#### [The task]
Wherever "unwrap" turns up in the entries, copy out the line that holds it.

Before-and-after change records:
◆ ◆ ◆ ◆ ◆ ◆ ◆
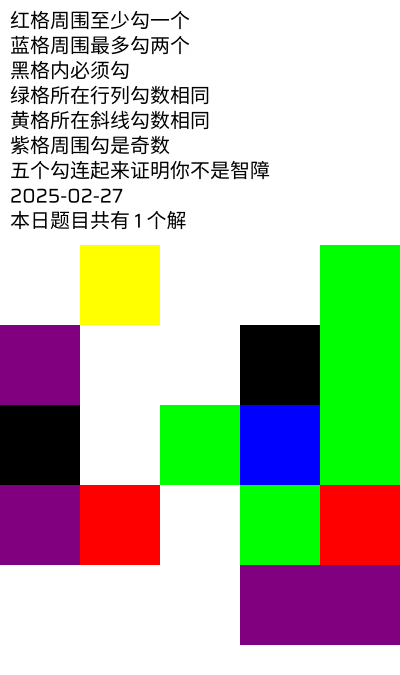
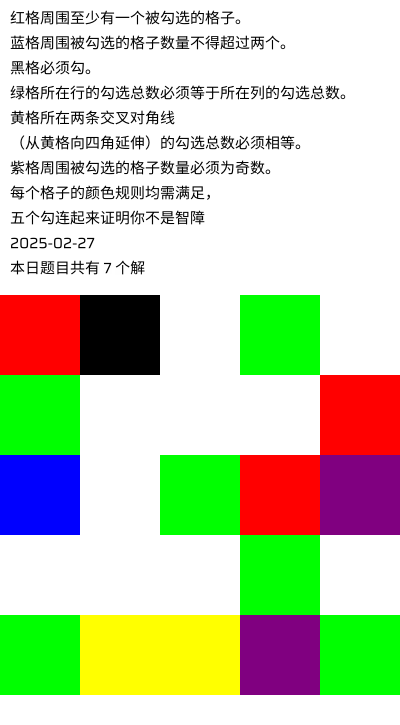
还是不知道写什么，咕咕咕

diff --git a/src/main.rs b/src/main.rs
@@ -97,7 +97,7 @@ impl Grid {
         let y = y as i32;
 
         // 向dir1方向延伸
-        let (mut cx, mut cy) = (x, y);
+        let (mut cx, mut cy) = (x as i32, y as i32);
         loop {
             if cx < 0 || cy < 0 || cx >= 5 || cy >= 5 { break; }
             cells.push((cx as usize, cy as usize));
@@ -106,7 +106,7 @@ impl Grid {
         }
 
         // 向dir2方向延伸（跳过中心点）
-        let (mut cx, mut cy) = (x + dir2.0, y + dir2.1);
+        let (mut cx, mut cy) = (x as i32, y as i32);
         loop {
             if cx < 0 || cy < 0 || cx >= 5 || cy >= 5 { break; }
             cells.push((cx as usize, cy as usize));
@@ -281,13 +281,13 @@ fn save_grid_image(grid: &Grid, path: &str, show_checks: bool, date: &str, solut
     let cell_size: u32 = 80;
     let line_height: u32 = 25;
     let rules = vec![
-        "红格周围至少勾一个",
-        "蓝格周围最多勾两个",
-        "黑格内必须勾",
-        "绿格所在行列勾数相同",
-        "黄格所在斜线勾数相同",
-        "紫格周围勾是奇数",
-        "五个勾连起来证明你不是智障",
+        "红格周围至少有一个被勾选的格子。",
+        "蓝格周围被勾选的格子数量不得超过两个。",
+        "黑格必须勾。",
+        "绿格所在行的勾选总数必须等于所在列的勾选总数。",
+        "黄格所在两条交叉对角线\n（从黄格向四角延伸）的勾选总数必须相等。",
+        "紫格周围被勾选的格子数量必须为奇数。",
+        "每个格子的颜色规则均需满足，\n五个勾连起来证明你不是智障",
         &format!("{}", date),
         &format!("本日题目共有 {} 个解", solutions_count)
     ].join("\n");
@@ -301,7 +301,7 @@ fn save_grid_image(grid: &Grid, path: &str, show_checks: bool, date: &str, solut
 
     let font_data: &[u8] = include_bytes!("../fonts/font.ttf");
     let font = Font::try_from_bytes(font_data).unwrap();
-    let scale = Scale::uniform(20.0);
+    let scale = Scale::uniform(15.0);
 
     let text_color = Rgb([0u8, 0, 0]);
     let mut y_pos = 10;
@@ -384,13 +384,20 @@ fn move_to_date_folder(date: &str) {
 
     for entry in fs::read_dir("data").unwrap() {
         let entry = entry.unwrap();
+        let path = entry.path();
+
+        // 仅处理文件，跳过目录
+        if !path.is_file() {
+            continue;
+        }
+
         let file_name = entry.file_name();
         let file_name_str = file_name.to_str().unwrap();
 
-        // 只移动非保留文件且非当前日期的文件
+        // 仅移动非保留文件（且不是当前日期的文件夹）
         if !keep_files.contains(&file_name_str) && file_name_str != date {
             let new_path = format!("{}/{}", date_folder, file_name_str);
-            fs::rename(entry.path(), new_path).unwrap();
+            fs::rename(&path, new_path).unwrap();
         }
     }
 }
◆ ◆ ◆ ◆ ◆ ◆ ◆
#### [Answer box]
     let font = Font::try_from_bytes(font_data).unwrap();
     for entry in fs::read_dir("data").unwrap() {
         let entry = entry.unwrap();
         let file_name_str = file_name.to_str().unwrap();
-            fs::rename(entry.path(), new_path).unwrap();
+            fs::rename(&path, new_path).unwrap();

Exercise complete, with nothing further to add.